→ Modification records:

|---|

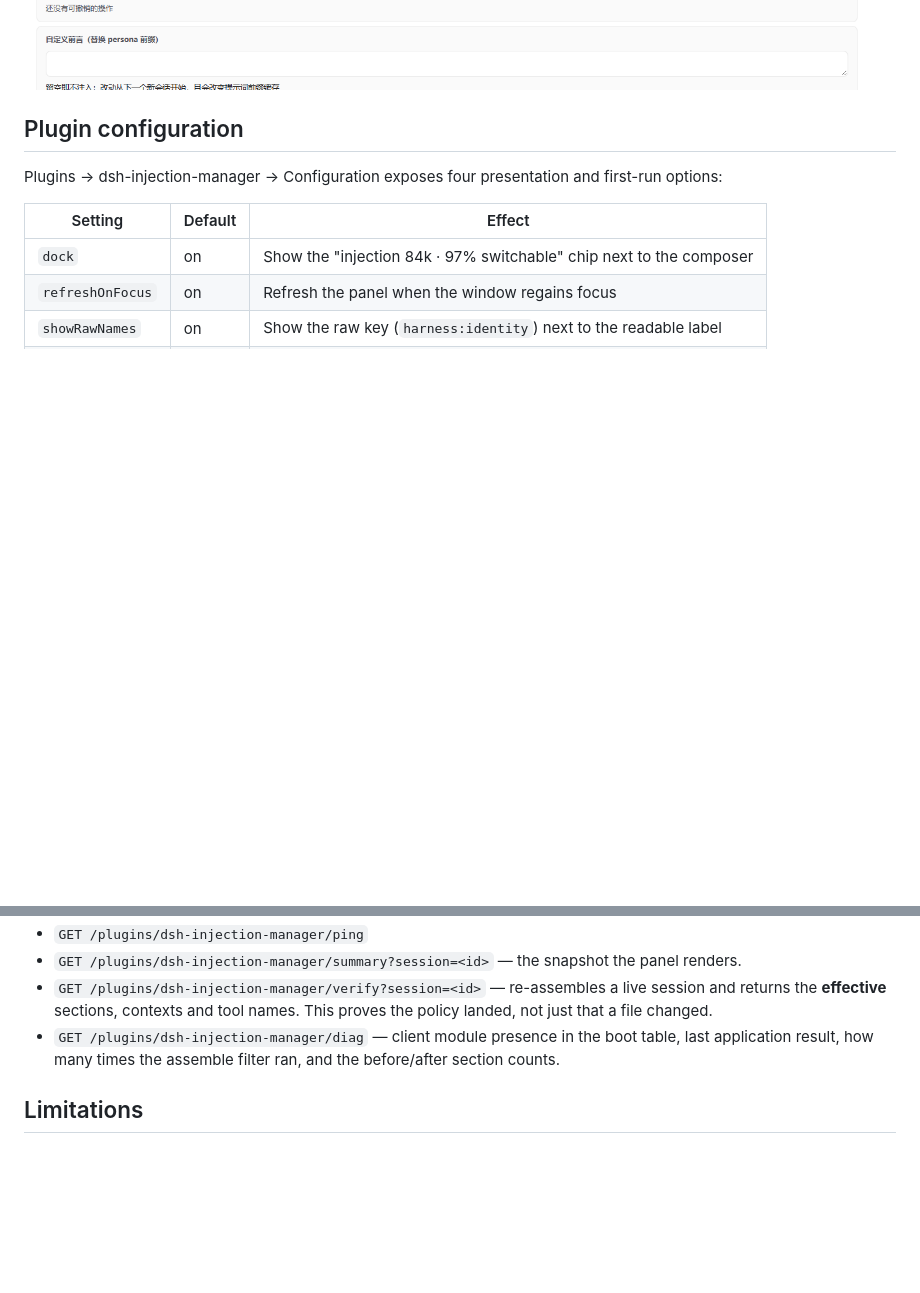
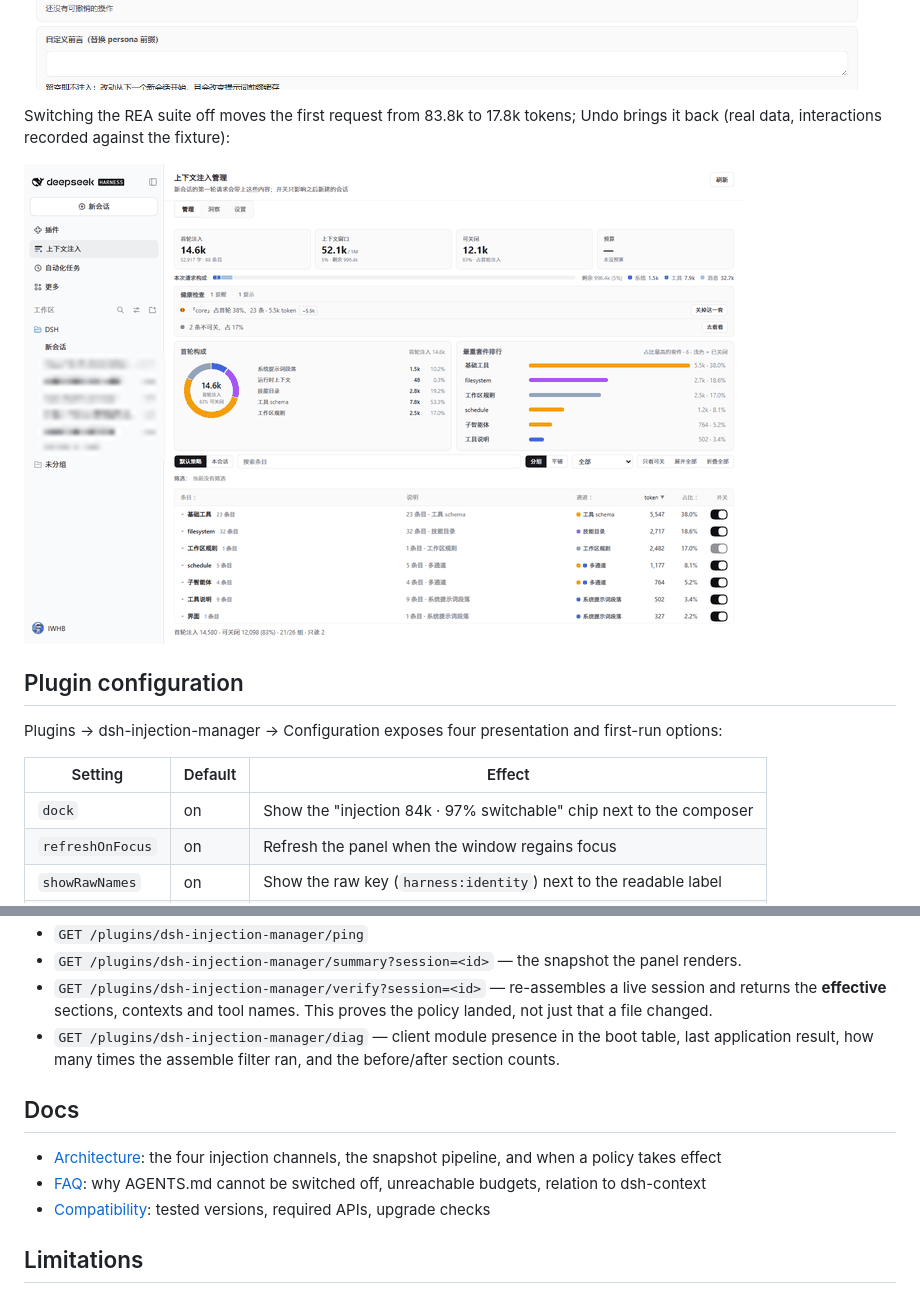
Before and after one commit to IWHBIWHB/dsh-injection-manager, a Markdown page: README.md, 2 parts joined by grey strips. Drawn GitHub-style; pictures changed too: docs/images/demo.gif (added); blank space fills up the shorter version.

```diff
--- a/README.md
+++ b/README.md
@@ -29,6 +29,11 @@ Policy tab: presets, four channel masters, custom prefix/suffix, export, and the
 last application record.
 
 ![Policy tab](docs/images/panel-policy.png)
+
+Switching the REA suite off moves the first request from 83.8k to 17.8k tokens;
+Undo brings it back (real data, interactions recorded against the fixture):
+
+![Demo: suite switch and undo](docs/images/demo.gif)
 
 ## Plugin configuration
 
@@ -127,6 +132,12 @@ Version support and required APIs: [docs/COMPATIBILITY.md](docs/COMPATIBILITY.md
 - `GET /plugins/dsh-injection-manager/verify?session=<id>` — re-assembles a live session and returns the **effective** sections, contexts and tool names. This proves the policy landed, not just that a file changed.
 - `GET /plugins/dsh-injection-manager/diag` — client module presence in the boot table, last application result, how many times the assemble filter ran, and the before/after section counts.
 
+## Docs
+
+- [Architecture](docs/ARCHITECTURE.md): the four injection channels, the snapshot pipeline, and when a policy takes effect
+- [FAQ](docs/FAQ.md): why AGENTS.md cannot be switched off, unreachable budgets, relation to dsh-context
+- [Compatibility](docs/COMPATIBILITY.md): tested versions, required APIs, upgrade checks
+
 ## Limitations
 
 - 0.2.2 has no ordering API for contributions; the budget is a greedy largest-first heuristic, not a global optimum.
```
Also changed, not shown: CHANGELOG.md (+9 -0 lines), README.zh.md (+10 -0 lines), docs/ARCHITECTURE.md (added, +100 -0 lines), docs/FAQ.md (added, +50 -0 lines), 1 other file.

|---|

→ Assignment: Your reply must contain each entry exactly as written and no pictures.

→ Answer space:
Before and after one commit to IWHBIWHB/dsh-injection-manager, a Markdown page: README.md, 2 parts joined by grey strips. Drawn GitHub-style; pictures changed too: docs/images/demo.gif (added); blank space fills up the shorter version.

```diff
--- a/README.md
+++ b/README.md
@@ -29,6 +29,11 @@ Policy tab: presets, four channel masters, custom prefix/suffix, export, and the
 last application record.
 
 ![Policy tab](docs/images/panel-policy.png)
+
+Switching the REA suite off moves the first request from 83.8k to 17.8k tokens;
+Undo brings it back (real data, interactions recorded against the fixture):
+
+![Demo: suite switch and undo](docs/images/demo.gif)
 
 ## Plugin configuration
 
@@ -127,6 +132,12 @@ Version support and required APIs: [docs/COMPATIBILITY.md](docs/COMPATIBILITY.md
 - `GET /plugins/dsh-injection-manager/verify?session=<id>` — re-assembles a live session and returns the **effective** sections, contexts and tool names. This proves the policy landed, not just that a file changed.
 - `GET /plugins/dsh-injection-manager/diag` — client module presence in the boot table, last application result, how many times the assemble filter ran, and the before/after section counts.
 
+## Docs
+
+- [Architecture](docs/ARCHITECTURE.md): the four injection channels, the snapshot pipeline, and when a policy takes effect
+- [FAQ](docs/FAQ.md): why AGENTS.md cannot be switched off, unreachable budgets, relation to dsh-context
+- [Compatibility](docs/COMPATIBILITY.md): tested versions, required APIs, upgrade checks
+
 ## Limitations
 
 - 0.2.2 has no ordering API for contributions; the budget is a greedy largest-first heuristic, not a global optimum.
```
Also changed, not shown: CHANGELOG.md (+9 -0 lines), README.zh.md (+10 -0 lines), docs/ARCHITECTURE.md (added, +100 -0 lines), docs/FAQ.md (added, +50 -0 lines), 1 other file.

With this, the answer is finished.